Making something you’ve never made before for guests is always a bit of a risk. We really learnt this the hard way when we made Lao dtom jeaw pla (fish soup) for a friend a few years ago. We maybe should have predicted in advance that a batch of soup containing 10-12 red bird’s eye chillies would be on the spicy side – and it certainly was. All three of us were running for the tissues by the time we’d finished eating it!
Still, learning from your mistakes is boring, so once again we decided to make what seemed like a fairly chilli-heavy dish for some friends earlier in the week: Tunisian kosksi. Kosksi itself simply means couscous, but it is typically served in Tunisia with a meat stew of some kind, and we opted for lamb as our meat, in a recipe that included both harissa and chilli powder. What sets Tunisia’s version apart from other neighbouring countries’ couscous recipes is its red colour (due to the tomato used).
The problem with most recipes for kosksi is that they assume that the couscous starts in its original, unrefined form, whereas what we get in UK supermarkets is actually parcooked, which is why you can make it so quickly. We chose a recipe from 196 Flavors because it had already been adjusted to accommodate for parcooked couscous. It was, however, a little vague on how to prepare the vegetables, so what follows is what we did. Continue reading →
When you think of Australian foods, it’s usually Vegemite and ‘shrimp on the barbie’ that come to mind. However, for us, there’s something else that excites us whenever we’re fortunate enough to visit the Land Down Under: banana bread. In Australia, banana bread can be found in just about any café you enter, and is ideal for both breakfast and morning tea (‘elevenses’ in the UK). It is just as good whether it’s toasted or not.
Sadly, this trend has not yet reached the UK (although the flat white has, so there’s still hope). We do make our own banana bread semi-regularly, and tend to eat it for either breakfast or dessert. It has fruit in it, so it counts as one of your five-a-day, right? Continue reading →
Today finds us in the unusual position of cooking a dish from a country one of us (Ash) has been to before, and a dish that we have a recipe for in one of our cookbooks. The official national dish of Malta is stuffat tal-fenek, a rabbit stew, but we said from the start that if we already had a recipe from a country, we’d make it, which is how we decided to make stuffed marrow from The Hairy Bikers’ Best-Loved Recipes: Mums still know best.

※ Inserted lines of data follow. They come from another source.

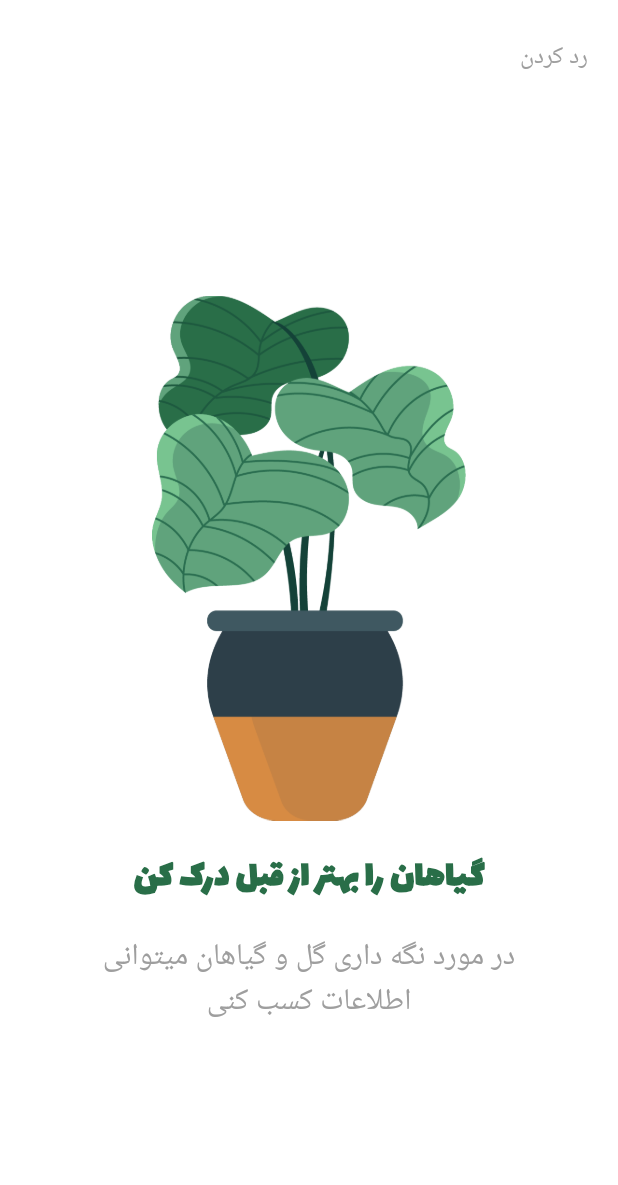
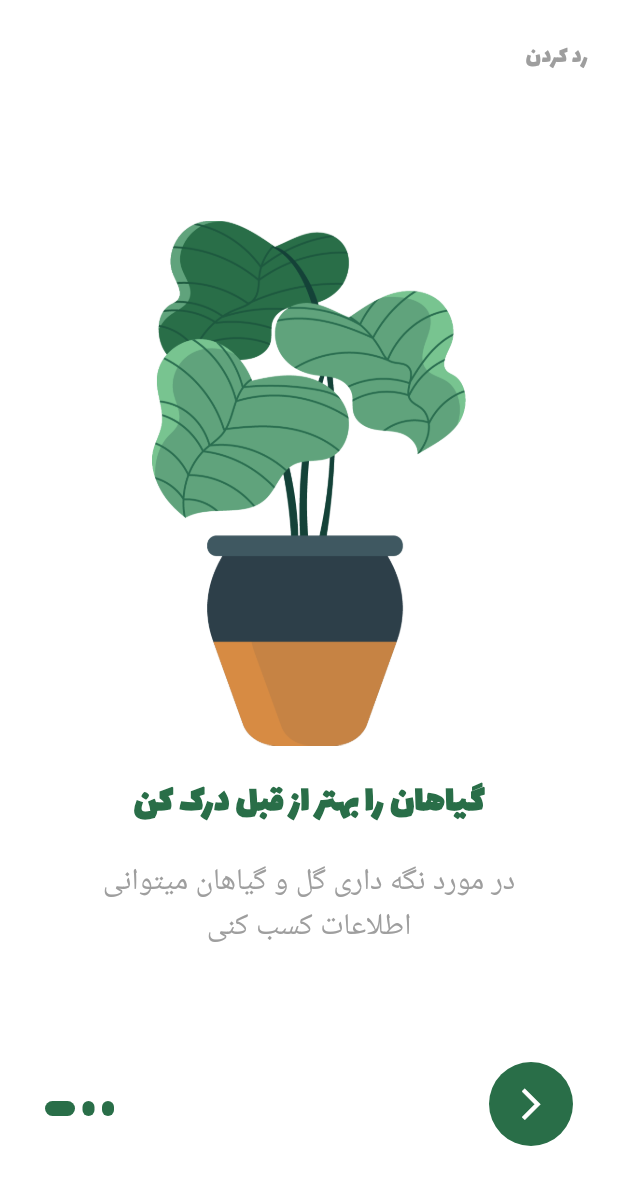
Before and after one commit to msharafice/plant_app, a Flutter app: the screen it shows after launch, on a phone screen of 412 x 824 dp. Shown: the top 1185 px of the screen. Run offline on Flutter 3.47's test engine with Material 3 defaults, Android fonts, the light colour scheme and no system bars.

Commit message:
add some page

```diff
--- a/lib/main.dart
+++ b/lib/main.dart
@@ -1,5 +1,5 @@
 import 'package:flutter/material.dart';
-import 'package:plantapp_2/screens/home_page.dart';
+import 'package:plantapp_2/screens/splash_screen.dart';
 
 void main() {
   runApp(const MyApp());
--- /dev/null
+++ b/lib/models/plant.dart
@@ -0,0 +1,173 @@
+// NABEGHEHA.COM
+
+class Plant {
+  final int plantId;
+  final int price;
+  final String size;
+  final double rating;
+  final int humidity;
+  final String temperature;
+  final String category;
+  final String plantName;
+  final String imageURL;
+  bool isFavorated;
+  final String decription;
+  bool isSelected;
+
+  Plant({
+    required this.plantId,
+    required this.price,
+    required this.category,
+    required this.plantName,
+    required this.size,
+    required this.rating,
+    required this.humidity,
+    required this.temperature,
+    required this.imageURL,
+    required this.isFavorated,
+    required this.decription,
+    required this.isSelected,
+  });
+
+  //List of Plants data
+  static List<Plant> plantList = [
+    Plant(
+      plantId: 0,
+      price: 22,
+      category: 'آپارتمانی',
+      plantName: 'سانسویریا',
+      size: 'کوچک',
+      rating: 4.5,
+      humidity: 34,
+      temperature: '23 - 34',
+      imageURL: 'assets/images/plant-one.png',
+      isFavorated: false,
+      decription: 'این گیاه یکی از بهترین گیاهان است. در بیشتر مناطق جهان رشد می کند و می تواند حتی در سخت ترین شرایط آب و هوایی نیز زنده بماند.',
+      isSelected: false,
+    ),
+    Plant(
+      plantId: 1,
+      price: 11,
+      category: 'محل‌کار',
+      plantName: 'فیلودندرون',
+      size: 'متوسط',
+      rating: 4.8,
+      humidity: 56,
+      temperature: '19 - 22',
+      imageURL: 'assets/images/plant-two.png',
+      isFavorated: false,
+      decription: 'این گیاه یکی از بهترین گیاهان است. در بیشتر مناطق جهان رشد می کند و می تواند حتی در سخت ترین شرایط آب و هوایی نیز زنده بماند.',
+      isSelected: false,
+    ),
+    Plant(
+      plantId: 2,
+      price: 18,
+      category: 'آپارتمانی',
+      plantName: 'دیزی ساحلی',
+      size: 'بزرگ',
+      rating: 4.7,
+      humidity: 34,
+      temperature: '22 - 25',
+      imageURL: 'assets/images/plant-three.png',
+      isFavorated: false,
+      decription: 'این گیاه یکی از بهترین گیاهان است. در بیشتر مناطق جهان رشد می کند و می تواند حتی در سخت ترین شرایط آب و هوایی نیز زنده بماند.',
+      isSelected: false,
+    ),
+    Plant(
+      plantId: 3,
+      price: 30,
+      category: 'محل‌کار',
+      plantName: 'بلوستم بزرگ',
+      size: 'کوچک',
+      rating: 4.5,
+      humidity: 35,
+      temperature: '23 - 28',
+      imageURL: 'assets/images/plant-one.png',
+      isFavorated: false,
+      decription: 'این گیاه یکی از بهترین گیاهان است. در بیشتر مناطق جهان رشد می کند و می تواند حتی در سخت ترین شرایط آب و هوایی نیز زنده بماند.',
+      isSelected: false,
+    ),
+    Plant(
+      plantId: 4,
+      price: 24,
+      category: 'پیشنهادی',
+      plantName: 'بلوستم بزرگ',
+      size: 'بزرگ',
+      rating: 4.1,
+      humidity: 66,
+      temperature: '12 - 16',
+      imageURL: 'assets/images/plant-four.png',
+      isFavorated: false,
+      decription: 'این گیاه یکی از بهترین گیاهان است. در بیشتر مناطق جهان رشد می کند و می تواند حتی در سخت ترین شرایط آب و هوایی نیز زنده بماند.',
+      isSelected: false,
+    ),
+    Plant(
+      plantId: 5,
+      price: 24,
+      category: 'محل‌کار',
+      plantName: 'مریم گلی',
+      size: 'متوسط',
+      rating: 4.4,
+      humidity: 36,
+      temperature: '15 - 18',
+      imageURL: 'assets/images/plant-five.png',
+      isFavorated: false,
+      decription: 'این گیاه یکی از بهترین گیاهان است. در بیشتر مناطق جهان رشد می کند و می تواند حتی در سخت ترین شرایط آب و هوایی نیز زنده بماند.',
+      isSelected: false,
+    ),
+    Plant(
+      plantId: 6,
+      price: 19,
+      category: 'باغچه‌ایی',
+      plantName: 'پلمباگو',
+      size: 'کوچک',
+      rating: 4.2,
+      humidity: 46,
+      temperature: '23 - 26',
+      imageURL: 'assets/images/plant-six.png',
+      isFavorated: false,
+      decription: 'این گیاه یکی از بهترین گیاهان است. در بیشتر مناطق جهان رشد می کند و می تواند حتی در سخت ترین شرایط آب و هوایی نیز زنده بماند.',
+      isSelected: false,
+    ),
+    Plant(
+      plantId: 7,
+      price: 23,
+      category: 'باغچه‌ایی',
+      plantName: 'تریتونیا',
+      size: 'متوسط',
+      rating: 4.5,
+      humidity: 34,
+      temperature: '21 - 24',
+      imageURL: 'assets/images/plant-seven.png',
+      isFavorated: false,
+      decription: 'این گیاه یکی از بهترین گیاهان است. در بیشتر مناطق جهان رشد می کند و می تواند حتی در سخت ترین شرایط آب و هوایی نیز زنده بماند.',
+      isSelected: false,
+    ),
+    Plant(
+      plantId: 8,
+      price: 46,
+      category: 'پیشنهادی',
+      plantName: 'تریتونیا',
+      size: 'متوسط',
+      rating: 4.7,
+      humidity: 46,
+      temperature: '21 - 25',
+      imageURL: 'assets/images/plant-eight.png',
+      isFavorated: false,
+      decription: 'این گیاه یکی از بهترین گیاهان است. در بیشتر مناطق جهان رشد می کند و می تواند حتی در سخت ترین شرایط آب و هوایی نیز زنده بماند.',
+      isSelected: false,
+    ),
+  ];
+
+  //Get the favorated items
+  static List<Plant> getFavoritedPlants() {
+    List<Plant> travelList = Plant.plantList;
+    return travelList.where((element) => element.isFavorated == true).toList();
+  }
+
+  //Get the cart items
+  static List<Plant> addedToCartPlants() {
+    List<Plant> selectedPlants = Plant.plantList;
+    return selectedPlants.where((element) => element.isSelected == true).toList();
+  }
+}
--- /dev/null
+++ b/lib/screens/cart_page.dart
@@ -0,0 +1,19 @@
+import 'package:flutter/material.dart';
+
+class CartPage extends StatefulWidget {
+  const CartPage({super.key});
+
+  @override
+  State<CartPage> createState() => _ProfilePageState();
+}
+
+class _ProfilePageState extends State<CartPage> {
+  @override
+  Widget build(BuildContext context) {
+    return const Scaffold(
+      body: Center(
+        child: Text('سبد خرید'),
+      ),
+    );
+  }
+}
--- /dev/null
+++ b/lib/screens/favorite_page.dart
@@ -0,0 +1,19 @@
+import 'package:flutter/material.dart';
+
+class FavoritePage extends StatefulWidget {
+  const FavoritePage({super.key});
+
+  @override
+  State<FavoritePage> createState() => _ProfilePageState();
+}
+
+class _ProfilePageState extends State<FavoritePage> {
+  @override
+  Widget build(BuildContext context) {
+    return const Scaffold(
+      body: Center(
+        child: Text('علاقه مندی ها'),
+      ),
+    );
+  }
+}
--- a/lib/screens/home_page.dart
+++ b/lib/screens/home_page.dart
@@ -1,96 +1,18 @@
 import 'package:flutter/material.dart';
-import 'package:plantapp_2/const/constants.dart';
 
 class HomePage extends StatefulWidget {
   const HomePage({super.key});
 
   @override
-  State<HomePage> createState() => _HomePageState();
+  State<HomePage> createState() => _ProfilePageState();
 }
 
-class _HomePageState extends State<HomePage> {
-  final PageController _pageController = PageController(initialPage: 0);
-  int currentindex = 0;
-
+class _ProfilePageState extends State<HomePage> {
   @override
   Widget build(BuildContext context) {
-    return Scaffold(
-      backgroundColor: Colors.white,
-      appBar: AppBar(
-        backgroundColor: Colors.white,
-        elevation: 0.0,
-        actions: [
-          Padding(
-            padding: const EdgeInsets.only(top: 20.0, right: 20.0),
-            child: InkWell(
-              onTap: () {},
-              child: const Text(
-                'رد کردن',
-                style: TextStyle(
-                  color: Colors.grey,
-                  // fontFamily:
-                  fontSize: 16.0,
-                ),
-              ),
-            ),
-          )
-        ],
-      ),
-      body: Stack(
-        children: [
-          PageView(
-            onPageChanged: (int page) {
-              setState(
-                () {
-                  currentindex = page;
-                },
-              );
-            },
-            controller: _pageController,
-            children: [
-              Padding(
-                padding: const EdgeInsets.only(
-                  left: 50.0,
-                  right: 50.0,
-                ),
-                child: Column(
-                  mainAxisAlignment: MainAxisAlignment.center,
-                  children: [
-                    SizedBox(
-                      height: 350.0,
-                      child: Image.asset(
-                        'assets/images/plant-one.png',
-                      ),
-                    ),
-                    const SizedBox(height: 20.0),
-                    Text(
-                      Constants.titleOne,
-                      textAlign: TextAlign.center,
-                      style: TextStyle(
-                        fontFamily: 'lalezar',
-                        //lalaezar
-                        fontSize: 25.0,
-                        color: Constants.primaryColor,
-                        fontWeight: FontWeight.bold,
-                      ),
-                    ),
-                    const SizedBox(height: 20.0),
-                    Text(
-                      Constants.descriptionOne,
-                      textAlign: TextAlign.center,
-                      style: const TextStyle(
-                        // fontFamily: 'iransans',
-                        fontSize: 20.0,
-                        color: Colors.grey,
-                        fontWeight: FontWeight.w400,
-                      ),
-                    ),
-                  ],
-                ),
-              ),
-            ],
-          )
-        ],
+    return const Scaffold(
+      body: Center(
+        child: Text('صفحه اصلی'),
       ),
     );
   }
--- /dev/null
+++ b/lib/screens/profile_page.dart
@@ -0,0 +1,19 @@
+import 'package:flutter/material.dart';
+
+class ProfilePage extends StatefulWidget {
+  const ProfilePage({super.key});
+
+  @override
+  State<ProfilePage> createState() => _ProfilePageState();
+}
+
+class _ProfilePageState extends State<ProfilePage> {
+  @override
+  Widget build(BuildContext context) {
+    return const Scaffold(
+      body: Center(
+        child: Text('پروفایل کاربر'),
+      ),
+    );
+  }
+}
--- /dev/null
+++ b/lib/screens/root.dart
@@ -0,0 +1,14 @@
+import 'package:flutter/material.dart';
+
+class RootPage extends StatelessWidget {
+  const RootPage({super.key});
+
+  @override
+  Widget build(BuildContext context) {
+    return Scaffold(
+      appBar: AppBar(
+        title: const Text('Root page'),
+      ),
+    );
+  }
+}
--- /dev/null
+++ b/lib/screens/scan_page.dart
@@ -0,0 +1,19 @@
+import 'package:flutter/material.dart';
+
+class ScanPage extends StatefulWidget {
+  const ScanPage({super.key});
+
+  @override
+  State<ScanPage> createState() => _ProfilePageState();
+}
+
+class _ProfilePageState extends State<ScanPage> {
+  @override
+  Widget build(BuildContext context) {
+    return const Scaffold(
+      body: Center(
+        child: Text('علف اسکن کن'),
+      ),
+    );
+  }
+}
--- /dev/null
+++ b/lib/screens/splash_screen.dart
@@ -0,0 +1,202 @@
+import 'package:flutter/material.dart';
+import 'package:plantapp_2/const/constants.dart';
+import 'package:plantapp_2/screens/root.dart';
+
+class HomePage extends StatefulWidget {
+  const HomePage({super.key});
+
+  @override
+  State<HomePage> createState() => _HomePageState();
+}
+
+class _HomePageState extends State<HomePage> {
+  final PageController _pageController = PageController(initialPage: 0);
+  int currentindex = 0;
+
+  Widget _indicator(bool isActive) {
+    return AnimatedContainer(
+      duration: const Duration(microseconds: 300),
+      height: 10.0,
+      width: isActive ? 20.0 : 8.0,
+      margin: const EdgeInsets.only(right: 5.0),
+      decoration: BoxDecoration(
+          color: Constants.primaryColor,
+          borderRadius: BorderRadius.circular(5.0)),
+    );
+  }
+
+  List<Widget> _buildindicator() {
+    List<Widget> indicators = [];
+
+    // ignore: dead_code
+    for (int i = 0; i < 3; i++) {
+      if (currentindex == i) {
+        indicators.add(_indicator(true));
+      } else {
+        indicators.add(_indicator(false));
+      }
+    }
+    return indicators;
+  }
+
+  @override
+  Widget build(BuildContext context) {
+    return Scaffold(
+      backgroundColor: Colors.white,
+      appBar: AppBar(
+        backgroundColor: Colors.white,
+        elevation: 0.0,
+        actions: [
+          Padding(
+            padding: const EdgeInsets.only(top: 20.0, right: 20.0),
+            child: InkWell(
+              onTap: () {},
+              child: const Text(
+                'رد کردن',
+                style: TextStyle(
+                  color: Colors.grey,
+                  fontFamily: 'lalezar',
+                  fontSize: 16.0,
+                ),
+              ),
+            ),
+          )
+        ],
+      ),
+      body: Stack(
+        children: [
+          PageView(
+            onPageChanged: (int page) {
+              setState(
+                () {
+                  currentindex = page;
+                },
+              );
+            },
+            controller: _pageController,
+            children: [
+              CreatePage(
+                image: 'assets/images/plant-one.png',
+                title: Constants.titleOne,
+                discription: Constants.descriptionOne,
+              ),
+              CreatePage(
+                image: 'assets/images/plant-two.png',
+                title: Constants.titleTwo,
+                discription: Constants.descriptionTwo,
+              ),
+              CreatePage(
+                image: 'assets/images/plant-three.png',
+                title: Constants.titleThree,
+                discription: Constants.descriptionThree,
+              ),
+            ],
+          ),
+          Positioned(
+            bottom: 80.0,
+            left: 30.0,
+            child: Row(
+              children: _buildindicator(),
+            ),
+          ),
+          Positioned(
+            right: 30.0,
+            bottom: 60.0,
+            child: Container(
+              padding: const EdgeInsets.all(4.0),
+              decoration: BoxDecoration(
+                shape: BoxShape.circle,
+                color: Constants.primaryColor,
+              ),
+              child: IconButton(
+                onPressed: () {
+                  setState(() {
+                    if (currentindex < 2) {
+                      currentindex++;
+                      if (currentindex < 3) {
+                        _pageController.nextPage(
+                          duration: const Duration(milliseconds: 300),
+                          curve: Curves.easeIn,
+                        );
+                      }
+                    } else {
+                      Navigator.pushReplacement(
+                          context,
+                          MaterialPageRoute(
+                            builder: (context) => const RootPage(),
+                          ));
+                    }
+                  });
+                },
+                icon: const Icon(
+                  Icons.arrow_forward_ios,
+                  size: 25.0,
+                  color: Colors.white,
+                ),
+              ),
+            ),
+          ),
+        ],
+      ),
+    );
+  }
+}
+
+class CreatePage extends StatelessWidget {
+  final String image;
+  final String title;
+  final String discription;
+
+  const CreatePage({
+    super.key,
+    required this.image,
+    required this.title,
+    required this.discription,
+  });
+
+  @override
+  Widget build(BuildContext context) {
+    return Padding(
+      padding: const EdgeInsets.only(
+        left: 50.0,
+        right: 50.0,
+        bottom: 80.0,
+      ),
+      child: Column(
+        mainAxisAlignment: MainAxisAlignment.center,
+        children: [
+          SizedBox(
+            height: 350.0,
+            child: Image.asset(
+              image,
+            ),
+          ),
+          const SizedBox(height: 20.0),
+          Text(
+            title,
+            textAlign: TextAlign.center,
+            style: TextStyle(
+              fontFamily: 'lalezar',
+              //lalaezar
+              fontSize: 25.0,
+              color: Constants.primaryColor,
+              fontWeight: FontWeight.bold,
+            ),
+          ),
+          const SizedBox(height: 20.0),
+          Text(
+            discription,
+            textAlign: TextAlign.center,
+            style: const TextStyle(
+              // fontFamily: 'iransans',
+              fontSize: 20.0,
+              color: Colors.grey,
+              fontWeight: FontWeight.w400,
+            ),
+          ),
+          const SizedBox(height: 20.0),
+        ],
+      ),
+    );
+  }
+}
--- a/pubspec.yaml
+++ b/pubspec.yaml
@@ -35,6 +35,8 @@
   # The following adds the Cupertino Icons font to your application.
   # Use with the CupertinoIcons class for iOS style icons.
   cupertino_icons: ^1.0.8
+  animated_bottom_navigation_bar: ^1.3.3
+  page_transition: ^2.1.0
 
 dev_dependencies:
   flutter_test:
```
Also changed, not shown: pubspec.lock.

Ash’s strongest culinary memories from a university rugby tour to Malta are of horse and snails: part of a pre-match feast with the locals. The horsemeat was apparently supposed to make them strong and indeed fuelled the Exeter University team to a significant victory over the Presidents XV the following day.